And is there no chance that L&T’s curriculum or marketing is at fault?
Elsewhere, the article says, “In reality (…) corporate executives have quickly found that progress depends on the attitude of the training centre’s principals – most of whom are risk-averse career civil servants who still report to a sclerotic state bureaucracy.
Ms Gautam acknowledges that ‘there are teething problems’. At her training institute, for example, she has proposed letting hair and beauty students take commercial customers in their training salon, which would generate revenue to cover ongoing expenditure, such as hiring a technician to maintain the centre’s 100 computers. However, the idea has met with fierce resistance. ‘The principals are scared,’ she says. ‘For them, commerce is a very dirty word.’”
Kazmin obviously doesn’t think anything may be learnt by talking to any of those principles. For example, the principle in that particular school may have been reluctant to start commercial activities because that would mean competing with the very parlours that employ her students after they pass out. Or she may be plain lazy and not want any extra work.

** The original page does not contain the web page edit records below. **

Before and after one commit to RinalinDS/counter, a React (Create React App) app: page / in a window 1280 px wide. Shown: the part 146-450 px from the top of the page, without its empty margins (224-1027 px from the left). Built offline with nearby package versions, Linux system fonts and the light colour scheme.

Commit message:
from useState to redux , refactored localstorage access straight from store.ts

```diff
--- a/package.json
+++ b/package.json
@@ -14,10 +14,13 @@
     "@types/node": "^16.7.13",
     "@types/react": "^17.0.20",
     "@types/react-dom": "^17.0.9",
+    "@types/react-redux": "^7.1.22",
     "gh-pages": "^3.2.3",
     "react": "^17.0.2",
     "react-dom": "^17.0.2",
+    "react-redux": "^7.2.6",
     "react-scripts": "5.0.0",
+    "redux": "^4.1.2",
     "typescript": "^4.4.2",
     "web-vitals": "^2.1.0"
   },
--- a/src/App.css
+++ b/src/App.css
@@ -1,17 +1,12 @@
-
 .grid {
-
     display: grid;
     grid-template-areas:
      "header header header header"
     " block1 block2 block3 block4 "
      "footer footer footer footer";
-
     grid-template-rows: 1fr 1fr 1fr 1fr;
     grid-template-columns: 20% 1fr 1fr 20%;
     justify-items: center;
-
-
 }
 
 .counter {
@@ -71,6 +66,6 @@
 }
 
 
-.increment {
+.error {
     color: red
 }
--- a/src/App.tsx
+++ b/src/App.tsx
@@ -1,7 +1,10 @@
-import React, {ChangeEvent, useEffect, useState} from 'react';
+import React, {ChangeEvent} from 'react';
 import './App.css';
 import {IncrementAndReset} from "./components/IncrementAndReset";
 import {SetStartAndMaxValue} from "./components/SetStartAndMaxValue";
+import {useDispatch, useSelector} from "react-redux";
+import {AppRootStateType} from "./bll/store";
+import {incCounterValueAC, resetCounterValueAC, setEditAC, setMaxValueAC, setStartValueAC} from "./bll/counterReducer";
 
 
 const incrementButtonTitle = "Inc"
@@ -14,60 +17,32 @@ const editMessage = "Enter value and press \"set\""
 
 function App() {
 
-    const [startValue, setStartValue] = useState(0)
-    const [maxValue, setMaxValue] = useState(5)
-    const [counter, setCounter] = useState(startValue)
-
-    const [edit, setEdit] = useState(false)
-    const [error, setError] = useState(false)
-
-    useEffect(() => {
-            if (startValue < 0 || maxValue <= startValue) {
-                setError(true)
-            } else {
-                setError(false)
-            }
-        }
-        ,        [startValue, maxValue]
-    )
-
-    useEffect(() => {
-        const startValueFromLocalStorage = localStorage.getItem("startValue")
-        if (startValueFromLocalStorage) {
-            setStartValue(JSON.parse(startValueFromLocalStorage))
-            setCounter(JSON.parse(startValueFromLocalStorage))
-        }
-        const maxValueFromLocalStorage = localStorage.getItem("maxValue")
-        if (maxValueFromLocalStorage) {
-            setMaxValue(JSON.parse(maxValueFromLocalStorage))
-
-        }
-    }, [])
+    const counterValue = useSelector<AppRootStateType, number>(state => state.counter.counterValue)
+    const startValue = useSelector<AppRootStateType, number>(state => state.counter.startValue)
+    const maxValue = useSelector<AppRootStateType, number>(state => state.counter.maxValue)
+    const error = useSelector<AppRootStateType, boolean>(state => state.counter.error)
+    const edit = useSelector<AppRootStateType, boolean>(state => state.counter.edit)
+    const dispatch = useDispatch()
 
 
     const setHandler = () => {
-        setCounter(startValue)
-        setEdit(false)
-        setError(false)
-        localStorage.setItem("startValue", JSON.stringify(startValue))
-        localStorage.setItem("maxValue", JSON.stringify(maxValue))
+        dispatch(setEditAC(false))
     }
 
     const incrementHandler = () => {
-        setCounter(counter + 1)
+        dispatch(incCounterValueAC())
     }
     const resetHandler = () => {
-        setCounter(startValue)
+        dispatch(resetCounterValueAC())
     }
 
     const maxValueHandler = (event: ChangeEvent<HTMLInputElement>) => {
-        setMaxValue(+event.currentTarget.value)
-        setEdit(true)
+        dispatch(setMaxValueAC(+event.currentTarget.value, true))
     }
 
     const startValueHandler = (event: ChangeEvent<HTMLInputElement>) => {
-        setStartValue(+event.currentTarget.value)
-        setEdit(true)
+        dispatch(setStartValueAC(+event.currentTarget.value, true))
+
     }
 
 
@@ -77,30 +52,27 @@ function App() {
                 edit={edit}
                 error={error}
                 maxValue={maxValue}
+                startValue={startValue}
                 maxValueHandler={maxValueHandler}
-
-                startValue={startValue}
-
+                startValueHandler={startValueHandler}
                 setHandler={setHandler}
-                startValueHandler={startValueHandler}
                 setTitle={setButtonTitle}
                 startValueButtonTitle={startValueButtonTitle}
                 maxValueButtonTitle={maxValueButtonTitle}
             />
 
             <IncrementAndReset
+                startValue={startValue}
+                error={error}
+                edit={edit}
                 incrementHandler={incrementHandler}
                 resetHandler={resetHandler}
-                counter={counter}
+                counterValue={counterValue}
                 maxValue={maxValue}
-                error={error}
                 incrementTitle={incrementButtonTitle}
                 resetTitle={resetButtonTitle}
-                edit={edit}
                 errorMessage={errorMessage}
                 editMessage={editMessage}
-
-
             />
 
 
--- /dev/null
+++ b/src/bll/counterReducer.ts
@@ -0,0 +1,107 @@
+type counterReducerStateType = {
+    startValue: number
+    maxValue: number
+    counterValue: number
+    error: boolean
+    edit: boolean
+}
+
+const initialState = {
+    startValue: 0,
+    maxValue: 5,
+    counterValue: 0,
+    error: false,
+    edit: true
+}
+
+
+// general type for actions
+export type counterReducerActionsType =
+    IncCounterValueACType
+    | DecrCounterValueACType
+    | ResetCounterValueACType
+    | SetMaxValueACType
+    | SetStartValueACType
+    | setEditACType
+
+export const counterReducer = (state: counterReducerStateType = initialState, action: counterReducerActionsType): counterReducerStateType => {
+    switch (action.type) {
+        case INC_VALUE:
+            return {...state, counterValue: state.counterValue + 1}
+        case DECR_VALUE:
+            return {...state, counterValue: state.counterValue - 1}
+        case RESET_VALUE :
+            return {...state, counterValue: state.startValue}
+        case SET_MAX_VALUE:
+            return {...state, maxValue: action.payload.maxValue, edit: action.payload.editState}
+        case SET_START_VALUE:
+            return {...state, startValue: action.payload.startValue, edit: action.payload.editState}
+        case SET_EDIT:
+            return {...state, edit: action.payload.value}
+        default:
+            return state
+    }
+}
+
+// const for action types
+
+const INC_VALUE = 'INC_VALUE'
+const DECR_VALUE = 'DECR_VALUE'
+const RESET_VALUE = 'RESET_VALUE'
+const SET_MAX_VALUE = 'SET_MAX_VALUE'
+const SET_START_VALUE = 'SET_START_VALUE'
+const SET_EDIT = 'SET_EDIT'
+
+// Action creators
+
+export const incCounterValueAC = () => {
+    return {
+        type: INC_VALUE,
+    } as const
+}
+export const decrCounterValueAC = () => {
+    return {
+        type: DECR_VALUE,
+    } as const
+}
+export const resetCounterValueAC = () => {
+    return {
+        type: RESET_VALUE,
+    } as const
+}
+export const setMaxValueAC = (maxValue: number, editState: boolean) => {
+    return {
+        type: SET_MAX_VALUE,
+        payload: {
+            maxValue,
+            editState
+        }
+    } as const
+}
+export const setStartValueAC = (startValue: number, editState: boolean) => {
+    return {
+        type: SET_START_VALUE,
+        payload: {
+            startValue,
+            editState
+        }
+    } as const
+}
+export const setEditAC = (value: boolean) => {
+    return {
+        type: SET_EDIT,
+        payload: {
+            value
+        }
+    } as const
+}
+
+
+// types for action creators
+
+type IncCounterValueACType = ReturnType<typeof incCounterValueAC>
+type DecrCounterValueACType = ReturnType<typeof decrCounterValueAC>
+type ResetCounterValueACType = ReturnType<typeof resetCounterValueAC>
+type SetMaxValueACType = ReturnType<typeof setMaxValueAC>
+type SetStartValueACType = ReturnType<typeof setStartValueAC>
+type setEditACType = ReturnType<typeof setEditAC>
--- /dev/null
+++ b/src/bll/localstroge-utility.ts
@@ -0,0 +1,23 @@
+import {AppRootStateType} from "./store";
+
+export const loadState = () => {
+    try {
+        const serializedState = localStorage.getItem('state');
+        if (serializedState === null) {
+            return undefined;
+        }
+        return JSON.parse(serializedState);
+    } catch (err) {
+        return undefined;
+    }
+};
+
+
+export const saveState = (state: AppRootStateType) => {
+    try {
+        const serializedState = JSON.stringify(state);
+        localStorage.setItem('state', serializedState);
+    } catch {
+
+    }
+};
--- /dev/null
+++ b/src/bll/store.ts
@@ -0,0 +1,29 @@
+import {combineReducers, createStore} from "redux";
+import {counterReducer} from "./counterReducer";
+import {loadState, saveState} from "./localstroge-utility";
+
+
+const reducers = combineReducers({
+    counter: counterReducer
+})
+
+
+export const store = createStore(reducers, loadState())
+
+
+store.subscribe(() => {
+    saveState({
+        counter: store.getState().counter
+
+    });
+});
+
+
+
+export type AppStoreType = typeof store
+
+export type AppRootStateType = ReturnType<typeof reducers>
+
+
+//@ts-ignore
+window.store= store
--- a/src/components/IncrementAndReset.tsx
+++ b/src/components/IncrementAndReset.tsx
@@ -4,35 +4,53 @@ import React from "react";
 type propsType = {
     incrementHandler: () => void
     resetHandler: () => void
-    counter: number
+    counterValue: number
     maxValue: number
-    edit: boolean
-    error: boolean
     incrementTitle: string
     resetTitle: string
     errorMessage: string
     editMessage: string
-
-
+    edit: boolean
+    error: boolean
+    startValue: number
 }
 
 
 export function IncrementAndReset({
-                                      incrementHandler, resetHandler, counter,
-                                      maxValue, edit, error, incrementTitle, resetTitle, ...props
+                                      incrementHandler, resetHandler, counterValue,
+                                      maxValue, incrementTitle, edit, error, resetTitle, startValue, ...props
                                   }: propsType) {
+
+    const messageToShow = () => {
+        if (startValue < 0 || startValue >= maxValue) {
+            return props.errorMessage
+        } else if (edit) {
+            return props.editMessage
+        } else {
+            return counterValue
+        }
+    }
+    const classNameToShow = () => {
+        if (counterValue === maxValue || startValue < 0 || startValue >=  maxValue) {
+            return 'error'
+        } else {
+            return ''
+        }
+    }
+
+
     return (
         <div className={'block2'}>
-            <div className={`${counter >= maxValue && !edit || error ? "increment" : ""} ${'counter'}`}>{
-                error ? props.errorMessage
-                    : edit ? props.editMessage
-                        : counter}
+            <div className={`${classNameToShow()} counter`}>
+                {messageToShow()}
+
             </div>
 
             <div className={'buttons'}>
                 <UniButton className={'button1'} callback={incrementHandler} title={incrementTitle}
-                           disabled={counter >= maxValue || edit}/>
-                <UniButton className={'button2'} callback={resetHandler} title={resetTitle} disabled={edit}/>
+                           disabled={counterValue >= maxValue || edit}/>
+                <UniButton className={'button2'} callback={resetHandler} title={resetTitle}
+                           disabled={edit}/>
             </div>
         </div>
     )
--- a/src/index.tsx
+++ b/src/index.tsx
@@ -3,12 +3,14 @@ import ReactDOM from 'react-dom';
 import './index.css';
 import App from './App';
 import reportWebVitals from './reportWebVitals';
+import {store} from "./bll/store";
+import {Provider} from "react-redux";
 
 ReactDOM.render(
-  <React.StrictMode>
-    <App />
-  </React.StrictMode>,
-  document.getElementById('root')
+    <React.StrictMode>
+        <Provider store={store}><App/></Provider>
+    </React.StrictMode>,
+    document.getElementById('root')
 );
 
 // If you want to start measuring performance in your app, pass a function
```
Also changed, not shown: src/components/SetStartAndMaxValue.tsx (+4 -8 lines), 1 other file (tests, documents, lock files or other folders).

Or she may believe, as other academics do, that places of learning should not get into commerce because there are potential conflicts of interest. There is nothing utopian in this. Many businesses would want the status quo and want academics to approve, if not praise, whatever they are doing; yet business as a whole benefits when research breaks the status quo, doesn’t it?
Anyway, why can’t the students simply be apprentices in regular parlours and pay more fees? Doesn’t that happen in many schools, including business schools? Why does the school have to be a shop?
My problem is not with this particular institute, of course, but with this type of one-sided reporting about the Third World, which by giving half or quarter of the picture only harms business. But somehow business likes it, or market forces should have brought in better journalism.